Start of Task input

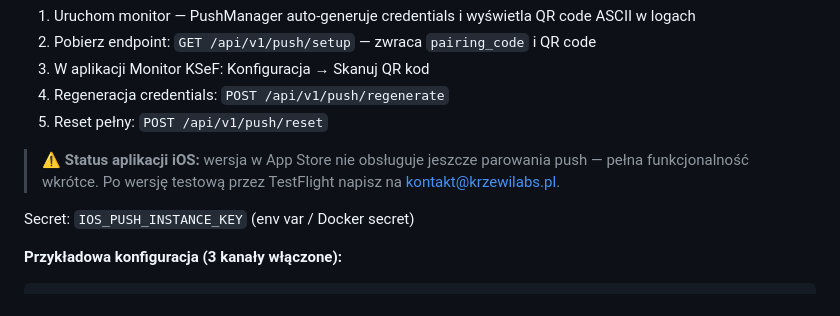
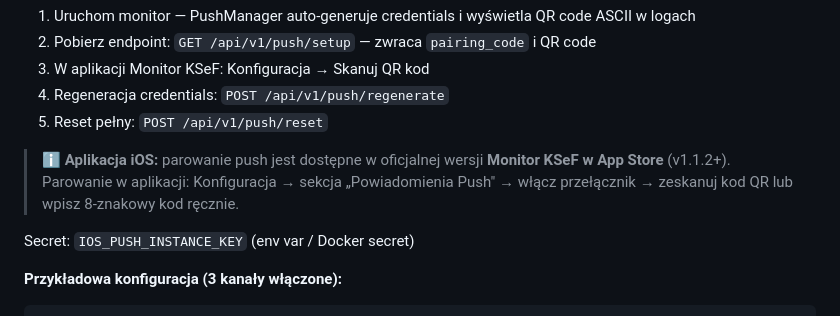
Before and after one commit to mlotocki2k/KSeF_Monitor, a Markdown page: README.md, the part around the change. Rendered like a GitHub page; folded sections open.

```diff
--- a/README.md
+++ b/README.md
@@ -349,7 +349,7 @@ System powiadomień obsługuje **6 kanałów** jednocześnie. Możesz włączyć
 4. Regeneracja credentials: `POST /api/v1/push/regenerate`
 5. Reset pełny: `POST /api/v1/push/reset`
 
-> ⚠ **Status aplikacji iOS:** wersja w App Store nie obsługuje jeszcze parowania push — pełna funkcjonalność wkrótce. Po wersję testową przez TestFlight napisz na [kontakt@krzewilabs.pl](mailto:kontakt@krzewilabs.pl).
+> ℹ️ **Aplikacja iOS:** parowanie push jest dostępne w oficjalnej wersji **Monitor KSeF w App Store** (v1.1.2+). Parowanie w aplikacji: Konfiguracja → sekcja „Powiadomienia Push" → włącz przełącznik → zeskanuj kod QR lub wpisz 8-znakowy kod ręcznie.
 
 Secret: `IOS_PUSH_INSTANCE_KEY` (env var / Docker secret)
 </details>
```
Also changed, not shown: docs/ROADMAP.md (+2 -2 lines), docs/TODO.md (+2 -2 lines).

End of Task input
Start of Task input

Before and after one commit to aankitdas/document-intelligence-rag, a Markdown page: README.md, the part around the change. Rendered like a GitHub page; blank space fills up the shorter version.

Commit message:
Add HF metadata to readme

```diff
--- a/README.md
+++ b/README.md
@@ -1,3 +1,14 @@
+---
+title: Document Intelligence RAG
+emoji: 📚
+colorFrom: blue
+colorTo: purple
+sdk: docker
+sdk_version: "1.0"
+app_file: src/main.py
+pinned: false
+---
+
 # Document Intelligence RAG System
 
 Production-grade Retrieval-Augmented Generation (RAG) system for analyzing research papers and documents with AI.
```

End of Task input

> _Try it_
Where the listing above reaches the line that contains "Before and after one commit to mlotocki2k/KSeF_Monitor, a", start retyping, and finish with the line that contains "Also changed, not"; reproduce those lines exactly and no others.

> _Response below_
Before and after one commit to mlotocki2k/KSeF_Monitor, a Markdown page: README.md, the part around the change. Rendered like a GitHub page; folded sections open.

```diff
--- a/README.md
+++ b/README.md
@@ -349,7 +349,7 @@ System powiadomień obsługuje **6 kanałów** jednocześnie. Możesz włączyć
 4. Regeneracja credentials: `POST /api/v1/push/regenerate`
 5. Reset pełny: `POST /api/v1/push/reset`
 
-> ⚠ **Status aplikacji iOS:** wersja w App Store nie obsługuje jeszcze parowania push — pełna funkcjonalność wkrótce. Po wersję testową przez TestFlight napisz na [kontakt@krzewilabs.pl](mailto:kontakt@krzewilabs.pl).
+> ℹ️ **Aplikacja iOS:** parowanie push jest dostępne w oficjalnej wersji **Monitor KSeF w App Store** (v1.1.2+). Parowanie w aplikacji: Konfiguracja → sekcja „Powiadomienia Push" → włącz przełącznik → zeskanuj kod QR lub wpisz 8-znakowy kod ręcznie.
 
 Secret: `IOS_PUSH_INSTANCE_KEY` (env var / Docker secret)
 </details>
```
Also changed, not shown: docs/ROADMAP.md (+2 -2 lines), docs/TODO.md (+2 -2 lines).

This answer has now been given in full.